New Jersey adding mobile sports betting to offerings

Bettors have been placing sports wagers at various New Jersey casinos and racetracks for nearly two months. Now New Jersey sports betting is set to go mobile.

Sportsbook operators in Atlantic City casinos and New Jersey racetracks are poised to launch mobile sports betting phone apps. Once live, New Jersey will join Nevada as the only states offering legal mobile sports betting.

DraftKings, a prominent daily fantasy operator entering the sports betting space, announced Wednesday that it is opening registration for its mobile sports betting app in New Jersey and will begin with an invite-only trial period. Participants in the trial will be able to bet, win and lose real money. DraftKings did not give a definitive length of the trial but said that it is the final step before receiving approval by New Jersey Division of Gaming to officially launch the sportsbook in the state.

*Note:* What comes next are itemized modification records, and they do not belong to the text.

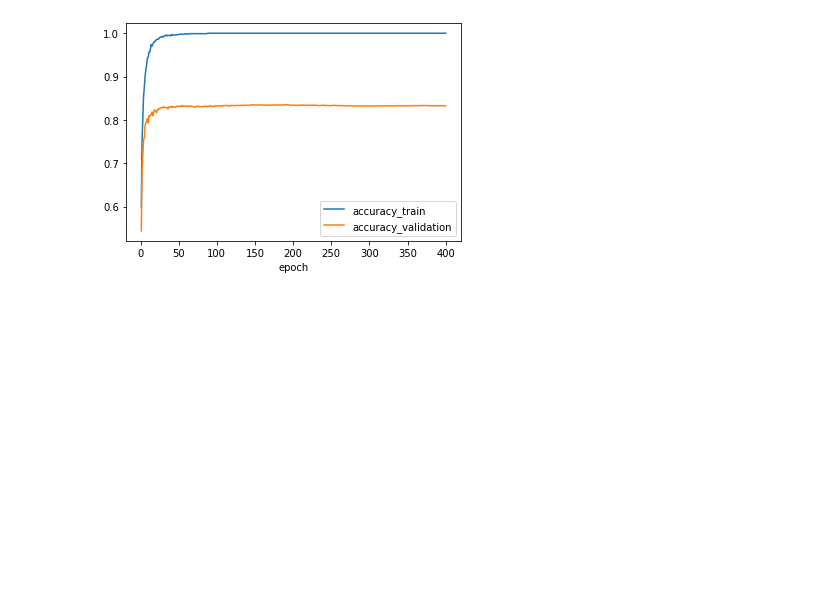
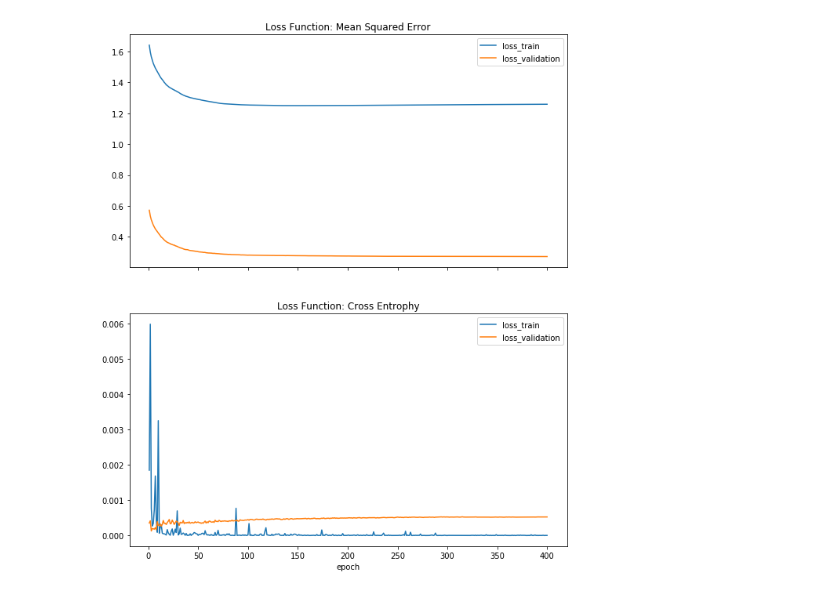
Before and after one commit to calldrj/Deep.Learning, a Jupyter notebook: data/visualize_training.ipynb, the cells around one changed output. Saved outputs shown, nothing was run; the diff lists cells and outputs as text; code cells hidden in the pictures; blank space fills up the shorter version.

```diff
--- a/data/visualize_training.ipynb
+++ b/data/visualize_training.ipynb
@@ -7,0 +1,25 @@ df = pd.read_csv("neuron_net.csv")
+# %%
+import matplotlib.pyplot as plt
+import numpy as np
+# %matplotlib inline
+import pandas as pd
+
+# Function plots the loss in training and validation dataset
+def plot_loss(df_0, df_1):
+    fig, axes = plt.subplots(2, figsize=(10,12), sharex=True)
+    df_0.plot(kind='line', x='epoch', y='loss_train', ax=axes[0],
+              title="Loss Function: Mean Squared Error")
+    df_0.plot(kind='line', x='epoch', y='loss_validation', ax=axes[0])
+    df_1.plot(kind='line', x='epoch', y='loss_train', ax=axes[1],
+              title="Loss Function: Cross Entrophy")
+    df_1.plot(kind='line', x='epoch', y='loss_validation', ax=axes[1])
+
+# Function plots the accuracy in training and validation dataset
+def plot_accuracy(df_0, df_1):
+    fig, axes = plt.subplots(2, figsize=(10,12), sharex=True)
+    df_0.plot(kind='line', x='epoch', y='accuracy_train', ax=axes[0],
+              title="Loss Function: Mean Squared Error")
+    df_0.plot(kind='line', x='epoch', y='accuracy_validation', ax=axes[0])
+    df_1.plot(kind='line', x='epoch', y='accuracy_train', ax=axes[1],
+              title="Loss Function: Cross Entrophy")
+    df_1.plot(kind='line', x='epoch', y='accuracy_validation', ax=axes[1])
@@ -24,7 +49,4 @@ plt.show()
-# %%
-ax2 = plt.gca()
-df.plot(kind='line', x='epoch', y='accuracy_train', ax=ax2)
-df.plot(kind='line', x='epoch', y='accuracy_validation', ax=ax2)
-plt.show()
-# %% [output]
-[figure, removed]
+# %%
+plot_loss(df_400_MSE, df_400_CE)
+# %% [output]
+[figure, added]
```
Also changed, not shown: parts of 10 cells of this notebook.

MGM CEO Jim Murren said Tuesday that the Borgata in Atlantic City will begin offering mobile wagering by the end of the week, but no official launch date has been set. Caesars Entertainment, which operates multiple Atlantic City casinos, has said it will implement a sports betting app "quickly." Caesars and MGM each offer mobile sports betting in Nevada.

New Jersey sports betting apps will use geolocation to require that all mobile bets are placed from within state lines.

While casinos and racetracks rushed to open their over-the-counter operations, DraftKings took a different approach -- focusing on its mobile betting product before setting up a retail space at partner Resorts Casino & Hotel in Atlantic City.

"I think the opportunity for innovation is just massive (with mobile)," Jason Robins, CEO of DraftKings, told ESPN. "Not to say that you can't innovate on the retail side, but it's quite literally a limited space. Mobile, you can do anything with. There is no limit to where I think this is going to go, with integrations of streaming ... I think eventually it integrates with voice assistance in the home, smart TVs. The opportunities really are endless as technology advances."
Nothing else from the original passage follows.